Montanans have grown accustomed to seeing forests turn from green to red to gray as a mountain pine beetle infestation works its way across the landscape.

A new survey of sawmill owners in the state now shows what that means to the bottom line of the timber industry. Put simply, the value of a pine tree falls right along with its needles.

“The longer you wait, the less value the landowner will get out of it,” said study co-author Dan Loeffler of the University of Montana’s Bureau of Business and Economic Research. “We’re not giving advice. We’re just quantifying how the industry views these trees.”

Together with Nate Anderson of the U.S. Forest Service Rocky Mountain Research Station in Missoula, Loeffler looked at what the beetle infestation did to the wood supply chain. It turns out the rice-grain-sized bugs affect everything from the chance of a tree breaking when the logger cuts it down to the reduction in price when the resulting 2x4 comes out stained blue by a fungus that comes along with the beetle attack.
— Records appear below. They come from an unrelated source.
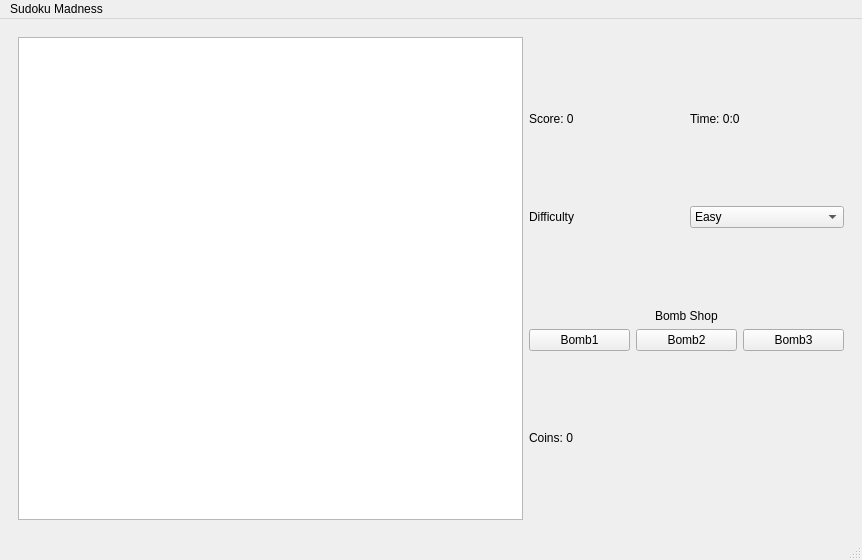
First picture: the form in gui/window/mainwindow.ui, repository livcristi/Sudoku-Madness, before the edit.
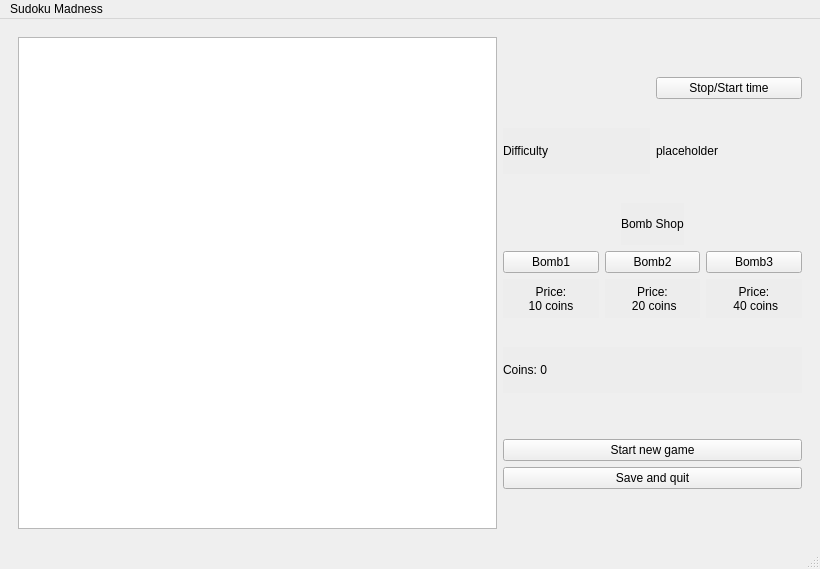
Second picture: the form after the edit. The open tabs and pages were chosen to show the change. Custom widgets are drawn as their Qt base class.

Commit message: Changed the login page and added a different difficulty selector

```diff
--- a/gui/window/mainwindow.ui
+++ b/gui/window/mainwindow.ui
@@ -6,8 +6,8 @@
    <rect>
     <x>0</x>
     <y>0</y>
-    <width>862</width>
-    <height>560</height>
+    <width>820</width>
+    <height>569</height>
    </rect>
   </property>
   <property name="windowTitle">
@@ -60,7 +60,7 @@
          </widget>
         </item>
         <item>
-         <layout class="QVBoxLayout" name="verticalLayout_2" stretch="0,0,0,0,0,0,0,0,0">
+         <layout class="QVBoxLayout" name="verticalLayout_2" stretch="0,2,1,2,1,5,1,2,0,0,0,0">
           <item>
            <spacer name="verticalSpacer_4">
             <property name="orientation">
@@ -77,16 +77,12 @@
           <item>
            <layout class="QHBoxLayout" name="horizontalLayout_3">
             <item>
-             <widget class="QLabel" name="label">
-              <property name="text">
-               <string>Score: 0</string>
-              </property>
-             </widget>
+             <widget class="ChronoUI" name="chronometerUI" native="true"/>
             </item>
             <item>
-             <widget class="QLabel" name="label_2">
+             <widget class="QPushButton" name="stopStartButton">
               <property name="text">
-               <string>Time: 0:0</string>
+               <string>Stop/Start time</string>
               </property>
              </widget>
             </item>
@@ -108,29 +104,22 @@
           <item>
            <layout class="QHBoxLayout" name="horizontalLayout_4">
             <item>
-             <widget class="QLabel" name="label_3">
+             <widget class="QLabel" name="difficultyLabel">
+              <property name="styleSheet">
+               <string notr="true">font: 18pt &quot;Cooper Black&quot;;
+background-color: rgba(173, 173, 173, 10);
+color: black;</string>
+              </property>
               <property name="text">
                <string>Difficulty</string>
               </property>
              </widget>
             </item>
             <item>
-             <widget class="QComboBox" name="difficultySetting">
-              <item>
+             <widget class="QLabel" name="difficultyTextLabel">
                <property name="text">
-                <string>Easy</string>
-               </property>
-              </item>
-              <item>
-               <property name="text">
-                <string>Medium</string>
-               </property>
-              </item>
-              <item>
-               <property name="text">
-                <string>Hard</string>
-               </property>
-              </item>
+               <string>placeholder</string>
+              </property>
              </widget>
             </item>
            </layout>
@@ -149,9 +138,14 @@
            </spacer>
           </item>
           <item>
-           <layout class="QVBoxLayout" name="verticalLayout_5">
+           <layout class="QVBoxLayout" name="verticalLayout_5" stretch="5,8">
             <item alignment="Qt::AlignHCenter">
              <widget class="QLabel" name="label_4">
+              <property name="styleSheet">
+               <string notr="true">font: 20pt &quot;Cooper Black&quot;;
+background-color: rgba(173, 173, 173, 10);
+color: black;</string>
+              </property>
               <property name="text">
                <string>Bomb Shop</string>
               </property>
@@ -160,13 +154,41 @@
             <item>
              <layout class="QHBoxLayout" name="horizontalLayout_5">
               <item>
+               <layout class="QVBoxLayout" name="verticalLayout_4" stretch="2,3">
+                <item>
                <widget class="QPushButton" name="pushButton">
+                  <property name="sizePolicy">
+                   <sizepolicy hsizetype="Minimum" vsizetype="Fixed">
+                    <horstretch>0</horstretch>
+                    <verstretch>0</verstretch>
+                   </sizepolicy>
+                  </property>
                 <property name="text">
                  <string>Bomb1</string>
                 </property>
                </widget>
               </item>
               <item>
+                 <widget class="QLabel" name="label">
+                  <property name="styleSheet">
+                   <string notr="true">font: 10pt &quot;Cooper Black&quot;;
+background-color: rgba(173, 173, 173, 10);
+color: black;</string>
+                  </property>
+                  <property name="text">
+                   <string>Price:
+10 coins</string>
+                  </property>
+                  <property name="alignment">
+                   <set>Qt::AlignCenter</set>
+                  </property>
+                 </widget>
+                </item>
+               </layout>
+              </item>
+              <item>
+               <layout class="QVBoxLayout" name="verticalLayout_6">
+                <item>
                <widget class="QPushButton" name="pushButton_2">
                 <property name="text">
                  <string>Bomb2</string>
@@ -174,12 +196,50 @@
                </widget>
               </item>
               <item>
+                 <widget class="QLabel" name="label_2">
+                  <property name="styleSheet">
+                   <string notr="true">font: 10pt &quot;Cooper Black&quot;;
+background-color: rgba(173, 173, 173, 10);
+color: black;</string>
+                  </property>
+                  <property name="text">
+                   <string>Price:
+ 20 coins</string>
+                  </property>
+                  <property name="alignment">
+                   <set>Qt::AlignCenter</set>
+                  </property>
+                 </widget>
+                </item>
+               </layout>
+              </item>
+              <item>
+               <layout class="QVBoxLayout" name="verticalLayout_7">
+                <item>
                <widget class="QPushButton" name="pushButton_3">
                 <property name="text">
                  <string>Bomb3</string>
                 </property>
                </widget>
               </item>
+                <item>
+                 <widget class="QLabel" name="label_3">
+                  <property name="styleSheet">
+                   <string notr="true">font: 10pt &quot;Cooper Black&quot;;
+background-color: rgba(173, 173, 173, 10);
+color: black;</string>
+                  </property>
+                  <property name="text">
+                   <string>Price:
+ 40 coins</string>
+                  </property>
+                  <property name="alignment">
+                   <set>Qt::AlignCenter</set>
+                  </property>
+                 </widget>
+                </item>
+               </layout>
+              </item>
              </layout>
             </item>
            </layout>
@@ -200,7 +260,12 @@
           <item>
            <layout class="QHBoxLayout" name="horizontalLayout_6">
             <item>
-             <widget class="QLabel" name="label_5">
+             <widget class="QLabel" name="coinsLabel">
+              <property name="styleSheet">
+               <string notr="true">font: 20pt &quot;Cooper Black&quot;;
+background-color: rgba(173, 173, 173, 10);
+color: black;</string>
+              </property>
               <property name="text">
                <string>Coins: 0</string>
               </property>
@@ -221,6 +286,33 @@
             </property>
            </spacer>
           </item>
+          <item>
+           <widget class="QPushButton" name="startNewButton">
+            <property name="text">
+             <string>Start new game</string>
+            </property>
+           </widget>
+          </item>
+          <item>
+           <widget class="QPushButton" name="saveQuitButton">
+            <property name="text">
+             <string>Save and quit</string>
+            </property>
+           </widget>
+          </item>
+          <item>
+           <spacer name="verticalSpacer_6">
+            <property name="orientation">
+             <enum>Qt::Vertical</enum>
+            </property>
+            <property name="sizeHint" stdset="0">
+             <size>
+              <width>20</width>
+              <height>40</height>
+             </size>
+            </property>
+           </spacer>
+          </item>
          </layout>
         </item>
        </layout>
@@ -330,7 +422,7 @@
     <rect>
      <x>0</x>
      <y>0</y>
-     <width>862</width>
+     <width>820</width>
      <height>25</height>
     </rect>
    </property>
@@ -342,6 +434,14 @@
    <addaction name="menuSudoku_Madness"/>
   </widget>
  </widget>
+ <customwidgets>
+  <customwidget>
+   <class>ChronoUI</class>
+   <extends>QWidget</extends>
+   <header>gui/helper_widgets/chronometer/chronoui.h</header>
+   <container>1</container>
+  </customwidget>
+ </customwidgets>
  <resources/>
  <connections/>
 </ui>
```
Left out of the diff: 106 changed lines with no effect on the pictures. Lines whose indentation alone changed are shown as unchanged. The commit also changes 20 other files.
“We hope we can take this information from the Montana supply chain and learn from that,” Anderson said. “This affects everything from land management to the operation and logistics of the mills. That way we might be in a better position for the next outbreak.”

The current mountain pine beetle outbreak got started in the late 1990s. At its peak in 2009, it affected 3.7 million acres a year. The infestation has slowed down considerably since then. Surveys done in 2014 showed about 600,000 acres affected.

Montana has about 25.9 million acres of forest. The study notes that while the state has lots of federally protected wilderness areas, 84 percent of that forest total is unreserved. Nearly 20 million acres are classified as timberland open to logging.

Lodgepole and ponderosa pine stands make up about 27 percent of Montana’s forest. In 2014, that produced 162.5 million board-feet of lumber, house logs, pulpwood, post/poles, furniture and hogfuel (wood waste used in sawmills for heat and electricity).

While 32 sawmills were still active in 2015, the survey only covered the six largest. That group turned out 69 percent of the total statewide lumber production — 371 million board-feet. That’s enough lumber to build almost 227,000 average-sized homes.

Mountain pine beetles are native to Montana forests, and outbreaks have occurred many times in the past. Nevertheless, the survey found mill owners have become leery of beetle-killed wood.

“Several mills involved in this survey, as well as loggers and truckers in Montana and other parts of the Rocky Mountain region, specifically avoid MPB (mountain pine beetle) timber,” the authors wrote, because green wood is worth so much more.

“This makes it difficult for forest managers to employ silvaculture not just to recover timber value, but also to achieve other objectives such as reducing fire risk and protecting infrastructure and recreational opportunities. This effect can be intensified if beetle-kill stands that would otherwise be harvested are not even considered for harvest because administrative procedures (like NEPA compliance) would delay harvest enough to degrade products to the point that revenues do not cover costs,” they wrote, referencing the National Environmental Policy Act.

Anderson and Loeffler stressed that the study does not assume that every beetle-killed tree will go to a sawmill. Dead timber also provides habitat for wildlife and returns nutrients and moisture to the soil. It might be cut and burned for hazardous fuels reduction. Other research looks at the environmental impacts of bug infestations. This study catalogs the economic effects.

As beetles drain the life out of a tree, they also suck out its value. Once the infestation takes hold and the pine’s needles turn from green to red, the stumpage price of the tree drops 35 percent. After those red needles fall, the price drops another 46 percent. Most of the infected stand transforms from sawlogs to pulpwood.

That’s because the dead trees break more easily during logging and transport, fill with cracks and rot that lower the resulting boards’ quality, and become so dry that they cause equipment to jam. Coincidentally, the dead-dry trees fill up log and chip trucks with more volume than weight, meaning the trucker gets paid less than a load of live wood would earn on the scales at the mill yard.

“We value trees for many reasons,” Anderson said. “Some are financial, like forest products. But there are also aesthetic values, water supply values, and spiritual values. For land managers to effectively manage, we must have good information how different conditions affect those values.”